:: Task requirements ::
Among these records, which lines include "notebooks"? Copy them out.

:: Data extracts ::
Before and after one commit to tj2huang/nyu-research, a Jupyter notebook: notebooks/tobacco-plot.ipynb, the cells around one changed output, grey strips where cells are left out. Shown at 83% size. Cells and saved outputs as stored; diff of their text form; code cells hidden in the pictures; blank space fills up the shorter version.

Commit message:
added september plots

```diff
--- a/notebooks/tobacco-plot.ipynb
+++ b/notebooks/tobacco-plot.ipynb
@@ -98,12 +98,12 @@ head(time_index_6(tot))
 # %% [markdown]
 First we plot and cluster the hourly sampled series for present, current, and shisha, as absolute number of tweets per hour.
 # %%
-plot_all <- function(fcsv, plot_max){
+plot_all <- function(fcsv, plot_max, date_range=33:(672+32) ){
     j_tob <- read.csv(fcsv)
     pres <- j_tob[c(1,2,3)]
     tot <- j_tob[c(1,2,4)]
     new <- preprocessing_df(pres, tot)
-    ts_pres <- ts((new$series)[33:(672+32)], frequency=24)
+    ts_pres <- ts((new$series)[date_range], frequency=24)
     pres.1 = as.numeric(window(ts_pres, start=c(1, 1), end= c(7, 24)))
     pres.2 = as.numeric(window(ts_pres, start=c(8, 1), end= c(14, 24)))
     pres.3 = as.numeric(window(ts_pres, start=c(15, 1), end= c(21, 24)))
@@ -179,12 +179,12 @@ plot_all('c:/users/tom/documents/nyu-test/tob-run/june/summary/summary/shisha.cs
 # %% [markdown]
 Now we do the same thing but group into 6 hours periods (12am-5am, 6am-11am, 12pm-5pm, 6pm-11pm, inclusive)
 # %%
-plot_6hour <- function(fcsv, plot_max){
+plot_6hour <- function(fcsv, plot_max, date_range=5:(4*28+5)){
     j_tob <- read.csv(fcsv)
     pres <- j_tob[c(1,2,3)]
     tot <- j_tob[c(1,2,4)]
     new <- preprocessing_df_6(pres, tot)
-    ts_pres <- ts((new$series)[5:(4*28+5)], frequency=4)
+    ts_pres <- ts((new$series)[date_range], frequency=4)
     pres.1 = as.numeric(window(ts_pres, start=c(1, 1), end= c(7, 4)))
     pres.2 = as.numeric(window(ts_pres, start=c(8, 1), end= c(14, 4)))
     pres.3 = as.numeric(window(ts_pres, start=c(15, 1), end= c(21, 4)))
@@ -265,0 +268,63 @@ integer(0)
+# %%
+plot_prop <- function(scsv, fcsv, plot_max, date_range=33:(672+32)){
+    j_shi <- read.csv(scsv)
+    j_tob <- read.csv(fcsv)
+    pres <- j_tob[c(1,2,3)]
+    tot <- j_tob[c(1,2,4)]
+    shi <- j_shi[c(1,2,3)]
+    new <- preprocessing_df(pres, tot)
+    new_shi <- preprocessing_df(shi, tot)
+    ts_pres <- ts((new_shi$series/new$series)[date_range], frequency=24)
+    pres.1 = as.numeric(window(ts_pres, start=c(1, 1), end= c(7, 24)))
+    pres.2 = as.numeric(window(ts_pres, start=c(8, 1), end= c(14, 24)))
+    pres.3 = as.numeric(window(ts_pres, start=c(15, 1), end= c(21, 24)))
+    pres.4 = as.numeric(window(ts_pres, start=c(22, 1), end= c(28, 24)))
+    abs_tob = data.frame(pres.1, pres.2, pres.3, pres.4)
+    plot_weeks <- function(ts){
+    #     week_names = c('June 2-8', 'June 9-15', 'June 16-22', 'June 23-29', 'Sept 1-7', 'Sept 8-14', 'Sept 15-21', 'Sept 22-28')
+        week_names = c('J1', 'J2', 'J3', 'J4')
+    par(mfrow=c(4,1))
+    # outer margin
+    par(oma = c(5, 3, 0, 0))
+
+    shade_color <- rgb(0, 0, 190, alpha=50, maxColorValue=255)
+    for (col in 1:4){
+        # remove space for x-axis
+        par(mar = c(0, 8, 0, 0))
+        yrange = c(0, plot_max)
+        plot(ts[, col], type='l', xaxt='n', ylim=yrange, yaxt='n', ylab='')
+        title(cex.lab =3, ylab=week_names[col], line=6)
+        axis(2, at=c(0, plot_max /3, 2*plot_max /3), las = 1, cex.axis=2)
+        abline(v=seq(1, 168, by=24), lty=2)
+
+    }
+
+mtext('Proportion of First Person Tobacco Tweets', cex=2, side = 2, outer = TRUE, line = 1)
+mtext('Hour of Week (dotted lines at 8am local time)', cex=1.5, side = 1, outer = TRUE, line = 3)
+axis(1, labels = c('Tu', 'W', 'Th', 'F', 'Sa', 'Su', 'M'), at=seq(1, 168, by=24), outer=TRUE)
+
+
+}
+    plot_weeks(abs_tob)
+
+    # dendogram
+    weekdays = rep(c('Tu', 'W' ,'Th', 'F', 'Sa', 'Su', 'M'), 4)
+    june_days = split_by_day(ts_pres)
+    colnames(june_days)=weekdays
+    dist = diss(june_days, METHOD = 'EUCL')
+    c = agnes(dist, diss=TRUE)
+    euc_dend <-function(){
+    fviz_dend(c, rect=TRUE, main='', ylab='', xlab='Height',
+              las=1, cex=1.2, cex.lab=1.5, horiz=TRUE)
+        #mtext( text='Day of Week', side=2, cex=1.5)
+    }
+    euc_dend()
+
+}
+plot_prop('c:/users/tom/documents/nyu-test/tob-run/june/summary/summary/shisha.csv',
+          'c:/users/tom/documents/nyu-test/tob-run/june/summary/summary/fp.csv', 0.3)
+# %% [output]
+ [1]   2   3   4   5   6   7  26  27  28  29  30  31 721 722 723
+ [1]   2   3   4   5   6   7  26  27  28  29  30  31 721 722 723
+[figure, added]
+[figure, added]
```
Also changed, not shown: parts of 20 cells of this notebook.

:: Exercise response ::
Before and after one commit to tj2huang/nyu-research, a Jupyter notebook: notebooks/tobacco-plot.ipynb, the cells around one changed output, grey strips where cells are left out. Shown at 83% size. Cells and saved outputs as stored; diff of their text form; code cells hidden in the pictures; blank space fills up the shorter version.
--- a/notebooks/tobacco-plot.ipynb
+++ b/notebooks/tobacco-plot.ipynb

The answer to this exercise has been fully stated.